Looking at the listing below, retype exactly the lines starting at the one containing "<td>Year</td>" and ending at the one containing "--- a/Interact/src/main/webapp/views/home.jsp", both included, and nothing else.

● Available data

☆ ☆ ☆ ☆ ☆ ☆ ☆

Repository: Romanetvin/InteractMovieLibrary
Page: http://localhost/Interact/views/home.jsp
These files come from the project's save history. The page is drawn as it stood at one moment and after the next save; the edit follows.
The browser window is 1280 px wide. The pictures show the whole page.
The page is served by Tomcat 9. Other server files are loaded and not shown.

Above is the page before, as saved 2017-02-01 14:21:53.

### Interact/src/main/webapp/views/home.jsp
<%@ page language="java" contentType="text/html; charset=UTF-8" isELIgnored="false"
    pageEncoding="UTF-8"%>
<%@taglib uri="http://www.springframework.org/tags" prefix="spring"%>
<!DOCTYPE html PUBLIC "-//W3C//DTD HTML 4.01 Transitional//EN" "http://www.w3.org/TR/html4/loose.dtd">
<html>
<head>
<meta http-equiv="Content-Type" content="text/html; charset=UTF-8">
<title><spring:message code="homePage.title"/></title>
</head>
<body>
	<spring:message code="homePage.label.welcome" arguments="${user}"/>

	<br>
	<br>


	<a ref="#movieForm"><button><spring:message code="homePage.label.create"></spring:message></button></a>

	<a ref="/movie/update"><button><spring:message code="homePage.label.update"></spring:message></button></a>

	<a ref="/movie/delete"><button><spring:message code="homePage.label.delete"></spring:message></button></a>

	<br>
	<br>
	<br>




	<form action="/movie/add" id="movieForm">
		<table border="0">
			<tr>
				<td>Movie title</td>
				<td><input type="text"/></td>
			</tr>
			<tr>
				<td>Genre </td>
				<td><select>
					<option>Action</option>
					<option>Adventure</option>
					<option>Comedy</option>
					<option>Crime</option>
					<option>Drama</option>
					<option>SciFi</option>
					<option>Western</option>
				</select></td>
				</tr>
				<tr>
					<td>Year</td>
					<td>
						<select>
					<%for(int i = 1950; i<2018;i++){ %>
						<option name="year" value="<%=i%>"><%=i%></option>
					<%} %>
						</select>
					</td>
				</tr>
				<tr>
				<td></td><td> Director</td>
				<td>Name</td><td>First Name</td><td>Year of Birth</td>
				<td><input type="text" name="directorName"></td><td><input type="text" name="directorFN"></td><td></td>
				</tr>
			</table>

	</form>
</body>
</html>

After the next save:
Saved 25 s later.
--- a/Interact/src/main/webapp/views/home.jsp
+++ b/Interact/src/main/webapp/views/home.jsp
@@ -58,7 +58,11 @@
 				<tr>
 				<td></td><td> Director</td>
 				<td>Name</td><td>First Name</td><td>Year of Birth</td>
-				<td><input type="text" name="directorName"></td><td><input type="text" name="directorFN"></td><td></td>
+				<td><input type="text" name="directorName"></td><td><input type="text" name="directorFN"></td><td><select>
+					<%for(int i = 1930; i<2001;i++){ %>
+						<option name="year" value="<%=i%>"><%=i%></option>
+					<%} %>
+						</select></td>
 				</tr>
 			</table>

☆ ☆ ☆ ☆ ☆ ☆ ☆

● Exercise result
					<td>Year</td>
					<td>
						<select>
					<%for(int i = 1950; i<2018;i++){ %>
						<option name="year" value="<%=i%>"><%=i%></option>
					<%} %>
						</select>
					</td>
				</tr>
				<tr>
				<td></td><td> Director</td>
				<td>Name</td><td>First Name</td><td>Year of Birth</td>
				<td><input type="text" name="directorName"></td><td><input type="text" name="directorFN"></td><td></td>
				</tr>
			</table>

	</form>
</body>
</html>

After the next save:
Saved 25 s later.
--- a/Interact/src/main/webapp/views/home.jsp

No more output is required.